The purpose of the study that is referenced above was to determine if people who were overweight or obese as children but who were NOT overweight or obese as adults would have similar cardiovascular risk factors as people who remained overweight/obese or who became overweight/obese as adults.
I know, a lot to wrap your mind around. If you figured out that they were comparing outcomes between 4 groups, then you are on the right track.
It has already been established that being overweight or obese as a child greatly increases the risk of adult obesity. It has also been established that the heart disease (cardiovascular) risk factors associated with overweight and obesity are hypertension, diabetes, low HDL, high LDL, high triglycerides and thickening of the carotid artery. It is those six outcomes that the researchers measured in this study of over 4000 persons.
The current research involved four studies that were started about 23 years ago and which took place in USA, Canada and Finland. The average age of the student at the start of the 4 studies (when their BMIs were collected the first time) was 11. AT the end of the individual studies, the BMIs were collected again and each study had information on the risk factors for heart disease that I mentioned above.
Here are just a couple of things from the current study that I found interesting:
Of the students who were normal weight at the start of the study - over 14% became obese adults.
Of the students who were overweight/obese as children, over 64% became obese adults.
OF the students who were obese, as other research has suggested, 82% became obese adults.
Everyone who was obese/overweight as an adult had 2 to 3 times greater risk of all of the above outcomes with few exceptions.
The children who were overweight or obese and became normal weight adults had the same level of risk as normal weight adults. (this is great news)
The two things that need to be done with the findings are
1) prevent our children from becoming obese
2) provide treatment to obese children so they do not become obese adults.

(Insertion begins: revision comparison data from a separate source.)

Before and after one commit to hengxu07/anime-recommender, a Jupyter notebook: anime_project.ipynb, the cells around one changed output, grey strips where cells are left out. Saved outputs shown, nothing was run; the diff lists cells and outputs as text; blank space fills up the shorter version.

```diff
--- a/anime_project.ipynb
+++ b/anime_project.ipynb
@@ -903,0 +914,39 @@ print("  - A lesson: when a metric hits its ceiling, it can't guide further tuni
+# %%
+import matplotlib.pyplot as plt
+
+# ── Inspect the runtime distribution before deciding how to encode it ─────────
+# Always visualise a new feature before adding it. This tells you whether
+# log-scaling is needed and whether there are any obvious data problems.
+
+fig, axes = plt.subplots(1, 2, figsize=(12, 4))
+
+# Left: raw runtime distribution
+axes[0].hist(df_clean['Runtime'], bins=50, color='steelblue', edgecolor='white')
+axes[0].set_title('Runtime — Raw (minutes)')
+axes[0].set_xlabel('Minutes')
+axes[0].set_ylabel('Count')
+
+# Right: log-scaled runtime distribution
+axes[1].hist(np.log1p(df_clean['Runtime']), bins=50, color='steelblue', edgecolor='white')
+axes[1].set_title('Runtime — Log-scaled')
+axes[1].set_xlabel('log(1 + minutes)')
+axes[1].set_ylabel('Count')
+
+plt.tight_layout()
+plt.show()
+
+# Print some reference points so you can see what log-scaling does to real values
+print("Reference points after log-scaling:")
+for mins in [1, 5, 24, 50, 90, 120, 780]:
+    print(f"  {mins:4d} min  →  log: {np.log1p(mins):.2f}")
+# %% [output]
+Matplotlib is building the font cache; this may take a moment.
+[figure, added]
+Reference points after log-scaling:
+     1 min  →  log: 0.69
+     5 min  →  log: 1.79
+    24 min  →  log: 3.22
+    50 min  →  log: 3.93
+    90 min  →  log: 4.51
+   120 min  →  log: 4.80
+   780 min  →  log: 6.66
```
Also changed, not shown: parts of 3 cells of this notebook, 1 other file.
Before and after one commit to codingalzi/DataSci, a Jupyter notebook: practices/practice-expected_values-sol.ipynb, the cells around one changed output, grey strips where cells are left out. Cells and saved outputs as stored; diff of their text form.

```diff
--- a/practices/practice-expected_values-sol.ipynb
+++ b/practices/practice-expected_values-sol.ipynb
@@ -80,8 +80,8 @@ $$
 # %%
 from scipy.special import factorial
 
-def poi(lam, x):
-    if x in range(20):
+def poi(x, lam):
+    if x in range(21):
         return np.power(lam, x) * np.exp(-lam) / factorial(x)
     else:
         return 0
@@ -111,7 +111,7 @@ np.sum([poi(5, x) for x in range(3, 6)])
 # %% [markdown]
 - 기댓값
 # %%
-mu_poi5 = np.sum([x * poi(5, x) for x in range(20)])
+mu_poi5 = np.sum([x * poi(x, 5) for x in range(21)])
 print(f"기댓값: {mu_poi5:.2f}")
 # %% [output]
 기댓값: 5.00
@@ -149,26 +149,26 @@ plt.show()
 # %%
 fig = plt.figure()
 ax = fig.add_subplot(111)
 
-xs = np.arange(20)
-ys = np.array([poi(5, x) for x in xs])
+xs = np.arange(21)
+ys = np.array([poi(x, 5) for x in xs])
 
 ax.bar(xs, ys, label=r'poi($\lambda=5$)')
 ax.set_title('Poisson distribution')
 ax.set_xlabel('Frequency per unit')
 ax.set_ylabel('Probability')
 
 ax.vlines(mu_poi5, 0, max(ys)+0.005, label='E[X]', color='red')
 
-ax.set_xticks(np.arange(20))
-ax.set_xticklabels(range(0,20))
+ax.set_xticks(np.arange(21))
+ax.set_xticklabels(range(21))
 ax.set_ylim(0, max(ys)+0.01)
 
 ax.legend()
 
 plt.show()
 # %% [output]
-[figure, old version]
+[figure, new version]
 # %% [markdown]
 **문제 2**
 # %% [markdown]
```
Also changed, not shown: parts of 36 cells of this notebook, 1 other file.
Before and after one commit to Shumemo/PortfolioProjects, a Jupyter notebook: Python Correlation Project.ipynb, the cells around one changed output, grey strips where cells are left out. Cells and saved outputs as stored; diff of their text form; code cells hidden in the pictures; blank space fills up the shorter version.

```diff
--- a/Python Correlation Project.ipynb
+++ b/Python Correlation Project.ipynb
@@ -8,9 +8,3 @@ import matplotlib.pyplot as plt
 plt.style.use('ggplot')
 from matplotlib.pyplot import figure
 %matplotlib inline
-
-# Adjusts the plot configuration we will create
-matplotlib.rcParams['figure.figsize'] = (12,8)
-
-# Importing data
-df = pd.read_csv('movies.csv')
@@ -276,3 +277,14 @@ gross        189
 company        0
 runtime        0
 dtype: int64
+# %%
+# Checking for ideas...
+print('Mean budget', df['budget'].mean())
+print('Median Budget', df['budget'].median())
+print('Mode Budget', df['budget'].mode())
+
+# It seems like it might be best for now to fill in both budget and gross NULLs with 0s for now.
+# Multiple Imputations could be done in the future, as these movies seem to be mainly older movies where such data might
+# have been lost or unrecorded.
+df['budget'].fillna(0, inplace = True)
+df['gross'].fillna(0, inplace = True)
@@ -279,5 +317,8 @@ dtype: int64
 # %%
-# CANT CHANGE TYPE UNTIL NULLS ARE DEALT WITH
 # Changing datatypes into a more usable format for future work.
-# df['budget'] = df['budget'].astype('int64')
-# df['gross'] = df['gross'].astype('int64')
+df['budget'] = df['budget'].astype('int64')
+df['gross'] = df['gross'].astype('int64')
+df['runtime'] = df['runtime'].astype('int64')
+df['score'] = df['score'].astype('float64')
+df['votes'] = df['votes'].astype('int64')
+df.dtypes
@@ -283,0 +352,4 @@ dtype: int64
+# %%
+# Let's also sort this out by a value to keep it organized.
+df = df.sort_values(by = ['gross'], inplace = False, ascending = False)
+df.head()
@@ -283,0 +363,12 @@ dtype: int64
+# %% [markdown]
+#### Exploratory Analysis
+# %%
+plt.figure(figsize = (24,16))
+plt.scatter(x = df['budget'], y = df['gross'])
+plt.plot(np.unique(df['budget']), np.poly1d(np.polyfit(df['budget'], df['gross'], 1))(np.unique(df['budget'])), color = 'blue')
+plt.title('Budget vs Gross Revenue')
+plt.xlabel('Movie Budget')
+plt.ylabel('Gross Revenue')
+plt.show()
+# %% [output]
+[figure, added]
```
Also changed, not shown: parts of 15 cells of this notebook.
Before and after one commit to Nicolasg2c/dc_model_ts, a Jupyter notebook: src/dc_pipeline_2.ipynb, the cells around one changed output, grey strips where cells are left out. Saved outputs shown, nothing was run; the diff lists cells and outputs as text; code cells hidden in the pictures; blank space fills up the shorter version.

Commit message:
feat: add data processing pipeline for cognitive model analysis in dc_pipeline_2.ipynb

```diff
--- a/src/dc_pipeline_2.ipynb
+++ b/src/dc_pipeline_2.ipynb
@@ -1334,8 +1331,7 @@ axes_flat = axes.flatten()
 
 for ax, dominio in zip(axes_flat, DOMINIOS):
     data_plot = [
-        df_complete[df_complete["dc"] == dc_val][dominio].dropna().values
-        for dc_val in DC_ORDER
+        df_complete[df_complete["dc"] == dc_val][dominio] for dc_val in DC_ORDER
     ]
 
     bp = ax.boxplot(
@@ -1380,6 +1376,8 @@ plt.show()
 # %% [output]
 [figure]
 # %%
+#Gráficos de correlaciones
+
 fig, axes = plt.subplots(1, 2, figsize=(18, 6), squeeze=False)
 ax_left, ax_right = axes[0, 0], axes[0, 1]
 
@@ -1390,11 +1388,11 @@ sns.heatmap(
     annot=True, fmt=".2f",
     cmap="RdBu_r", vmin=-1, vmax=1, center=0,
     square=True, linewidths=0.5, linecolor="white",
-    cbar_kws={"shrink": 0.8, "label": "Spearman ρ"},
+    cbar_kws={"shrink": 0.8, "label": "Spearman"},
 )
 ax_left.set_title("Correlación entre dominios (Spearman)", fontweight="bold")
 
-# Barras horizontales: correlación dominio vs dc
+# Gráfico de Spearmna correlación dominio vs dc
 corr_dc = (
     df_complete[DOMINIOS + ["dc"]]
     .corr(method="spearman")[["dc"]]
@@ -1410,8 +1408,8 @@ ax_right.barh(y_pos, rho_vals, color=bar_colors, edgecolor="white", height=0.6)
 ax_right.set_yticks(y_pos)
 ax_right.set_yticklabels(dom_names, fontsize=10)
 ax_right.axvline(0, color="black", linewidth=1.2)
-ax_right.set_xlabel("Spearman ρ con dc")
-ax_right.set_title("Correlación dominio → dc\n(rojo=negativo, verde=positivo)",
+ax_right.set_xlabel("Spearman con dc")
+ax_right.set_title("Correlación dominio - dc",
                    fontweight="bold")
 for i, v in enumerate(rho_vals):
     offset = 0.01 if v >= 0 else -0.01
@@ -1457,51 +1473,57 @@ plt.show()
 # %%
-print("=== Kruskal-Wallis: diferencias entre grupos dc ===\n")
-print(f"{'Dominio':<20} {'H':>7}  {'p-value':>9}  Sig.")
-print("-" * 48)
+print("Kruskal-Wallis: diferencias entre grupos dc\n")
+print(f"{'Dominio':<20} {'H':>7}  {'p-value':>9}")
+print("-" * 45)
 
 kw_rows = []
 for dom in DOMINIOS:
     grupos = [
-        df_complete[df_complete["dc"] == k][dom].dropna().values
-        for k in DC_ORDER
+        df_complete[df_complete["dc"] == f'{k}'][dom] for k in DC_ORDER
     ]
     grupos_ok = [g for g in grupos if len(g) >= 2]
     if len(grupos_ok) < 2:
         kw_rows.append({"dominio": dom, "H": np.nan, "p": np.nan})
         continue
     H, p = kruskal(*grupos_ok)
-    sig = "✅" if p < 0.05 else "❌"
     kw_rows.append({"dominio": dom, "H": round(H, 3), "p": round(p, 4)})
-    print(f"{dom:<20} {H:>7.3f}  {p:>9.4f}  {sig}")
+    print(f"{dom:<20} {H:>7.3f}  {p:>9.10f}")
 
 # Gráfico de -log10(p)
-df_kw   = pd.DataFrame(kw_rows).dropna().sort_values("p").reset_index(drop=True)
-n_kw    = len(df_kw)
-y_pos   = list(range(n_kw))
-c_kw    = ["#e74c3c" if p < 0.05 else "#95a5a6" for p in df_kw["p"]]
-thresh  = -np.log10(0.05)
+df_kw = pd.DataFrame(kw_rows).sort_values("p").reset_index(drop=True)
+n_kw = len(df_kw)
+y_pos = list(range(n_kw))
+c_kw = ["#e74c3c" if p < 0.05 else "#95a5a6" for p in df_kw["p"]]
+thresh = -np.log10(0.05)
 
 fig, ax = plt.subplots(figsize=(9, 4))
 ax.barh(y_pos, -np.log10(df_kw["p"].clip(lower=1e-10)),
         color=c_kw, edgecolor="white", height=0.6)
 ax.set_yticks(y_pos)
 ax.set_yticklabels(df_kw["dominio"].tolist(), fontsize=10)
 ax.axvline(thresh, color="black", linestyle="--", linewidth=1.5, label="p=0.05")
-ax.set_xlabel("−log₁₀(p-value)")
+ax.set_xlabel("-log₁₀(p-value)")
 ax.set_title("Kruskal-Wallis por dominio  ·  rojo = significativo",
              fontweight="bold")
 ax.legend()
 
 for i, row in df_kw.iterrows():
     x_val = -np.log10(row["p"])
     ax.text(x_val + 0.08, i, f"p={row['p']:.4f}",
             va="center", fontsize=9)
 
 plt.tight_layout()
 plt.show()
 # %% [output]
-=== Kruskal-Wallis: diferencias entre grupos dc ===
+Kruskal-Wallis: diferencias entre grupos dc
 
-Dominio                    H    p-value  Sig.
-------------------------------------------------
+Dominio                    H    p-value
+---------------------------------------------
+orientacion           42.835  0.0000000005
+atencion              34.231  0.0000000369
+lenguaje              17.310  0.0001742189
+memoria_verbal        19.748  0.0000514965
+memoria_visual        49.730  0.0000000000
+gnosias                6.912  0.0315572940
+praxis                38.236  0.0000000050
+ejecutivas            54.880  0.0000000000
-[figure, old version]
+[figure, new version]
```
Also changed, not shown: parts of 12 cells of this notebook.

The best chance at reversing the weight is going to come in early childhood - before age 11.